3
$\begingroup$

I've been trying to gain a better understanding of factor potentials in PYMC. In reading this article by Cam Davidson-Pilon on Yhat, I got confused about how observed nodes are understood by PYMC.

Are they fixed in PYMC when observed=True? Or are they random like a stochastic node?

The factor potential is specified as:

@mc.potential
def censorfactor(obs=obs): 
    if np.any((obs + birth < 10)[lifetime_.mask] ): 
        return -100000
    else:
        return 0

The variable birth and lifetime_ are fixed numpy arrays. Hence, it seems, the only changeable variable is obs. But I thought that was fixed in PYMC because it is defined by:

obs = mc.Weibull( 'obs', alpha, beta, value = lifetime_, observed = True )

If obs is fixed then the potential function will return a log probability of -100000 every time.

I suspect I'm missing a fundamental point of MCMC here. Appreciate if someone can help me understand.

UPDATE

I did some additional research and it appears that observed nodes can indeed be (partly) stochastic.

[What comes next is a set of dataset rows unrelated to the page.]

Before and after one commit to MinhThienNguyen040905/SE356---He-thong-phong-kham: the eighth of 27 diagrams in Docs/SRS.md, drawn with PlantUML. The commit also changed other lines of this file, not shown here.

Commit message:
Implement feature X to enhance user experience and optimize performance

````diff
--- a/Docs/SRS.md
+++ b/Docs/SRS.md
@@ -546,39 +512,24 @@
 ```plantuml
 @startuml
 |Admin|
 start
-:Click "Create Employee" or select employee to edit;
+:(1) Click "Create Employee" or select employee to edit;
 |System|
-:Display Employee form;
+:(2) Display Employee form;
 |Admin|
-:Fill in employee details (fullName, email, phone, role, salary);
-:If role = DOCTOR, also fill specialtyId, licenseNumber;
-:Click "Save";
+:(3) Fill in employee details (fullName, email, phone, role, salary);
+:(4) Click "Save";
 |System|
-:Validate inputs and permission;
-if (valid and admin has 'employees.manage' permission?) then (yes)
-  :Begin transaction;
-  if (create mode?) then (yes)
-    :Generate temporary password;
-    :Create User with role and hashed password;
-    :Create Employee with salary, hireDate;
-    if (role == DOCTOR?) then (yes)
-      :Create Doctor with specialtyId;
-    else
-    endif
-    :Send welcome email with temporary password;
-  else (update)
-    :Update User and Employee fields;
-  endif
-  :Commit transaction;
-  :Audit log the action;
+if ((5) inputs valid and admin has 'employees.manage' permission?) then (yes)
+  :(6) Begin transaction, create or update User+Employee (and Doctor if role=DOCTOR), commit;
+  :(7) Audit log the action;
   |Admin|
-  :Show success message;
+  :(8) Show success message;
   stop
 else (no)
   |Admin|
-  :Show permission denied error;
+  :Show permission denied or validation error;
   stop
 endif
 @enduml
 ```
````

If you pass a masked array as observed data to a stochastic node, each of the masked values will be individually represented as a stochastic node.

Chris Fonnesbeck's tutorial from this year's Scipy conference covers this topic at the end of this IPython notebook. Here he describes how the posterior predictive distribution is used to estimate each of the missing data points:

$$p(\tilde{y}|y) = \int p(\tilde{y}|\theta) f(\theta|y) d\theta$$

The ability to impute missing data conditional on the data and the model parameters (simultaneously) a powerful technique. Plus we get traces, distributions, HDI etc for each missing value.

$\endgroup$
3
$\begingroup$

Quite right. Looking back, there are a few mistakes in that code. My recommendation: don't look at it. I'd like to go back and update it. Luckily, the code is in gists, so I can edit it directly from there.

Sorry about the confusion! To answer the question: observed nodes are fixed!

| cite | improve this answer | |
$\endgroup$
  • $\begingroup$ I did some additional research. It appears that observed nodes can be stochastic when a masked array is passed as the observed value. It treats the masked observations as unknown stochastic nodes to be estimated as part of the model. $\endgroup$ – Mark Regan Sep 7 '14 at 18:59
  • $\begingroup$ Keen to hear your thoughts @cam-davidson-pilon: I'm trying to understand how the bayesian approach of imputing right censored observations compares to Aalen's additive or Cox Regression model (your lifelines library is awesome btw!). It seems the bayesian approach would naturally incorporate covariates of the data into the estimation of masked/missing observations. But the bayesian approach has no notion of hazard rate etc. What is your perspective when comparing lifelines (Aalens/Cox/KM) to the bayesian approach discussed in this article (ignoring mistakes etc). $\endgroup$ – Mark Regan Sep 7 '14 at 19:32
  • $\begingroup$ Ah, that's right! That's little-known PyMC thing. Thanks for bringing that back to my attention. Personally, I've moved away from Bayesian survival analysis for three reasons: i) computational difficulties - this post goes into them, and it can get worse. ii) I rarely need a point-estimate distribution when I perform survival analysis - I'm mostly interested in kaplan-meier curves. iii) I like the non-parametric nature of kaplan-meier estimates, and the semi-parametric form of Aalens. Bayesian SA requires a few too many strong assumptions. $\endgroup$ – Cam.Davidson.Pilon Sep 8 '14 at 0:22
  • $\begingroup$ Very interesting. Thanks for the response, BMH book and lifelines library. Really great learning resources! $\endgroup$ – Mark Regan Sep 8 '14 at 15:31

Your Answer

By clicking “Post Your Answer”, you agree to our terms of service, privacy policy and cookie policy

Not the answer you're looking for? Browse other questions tagged or ask your own question.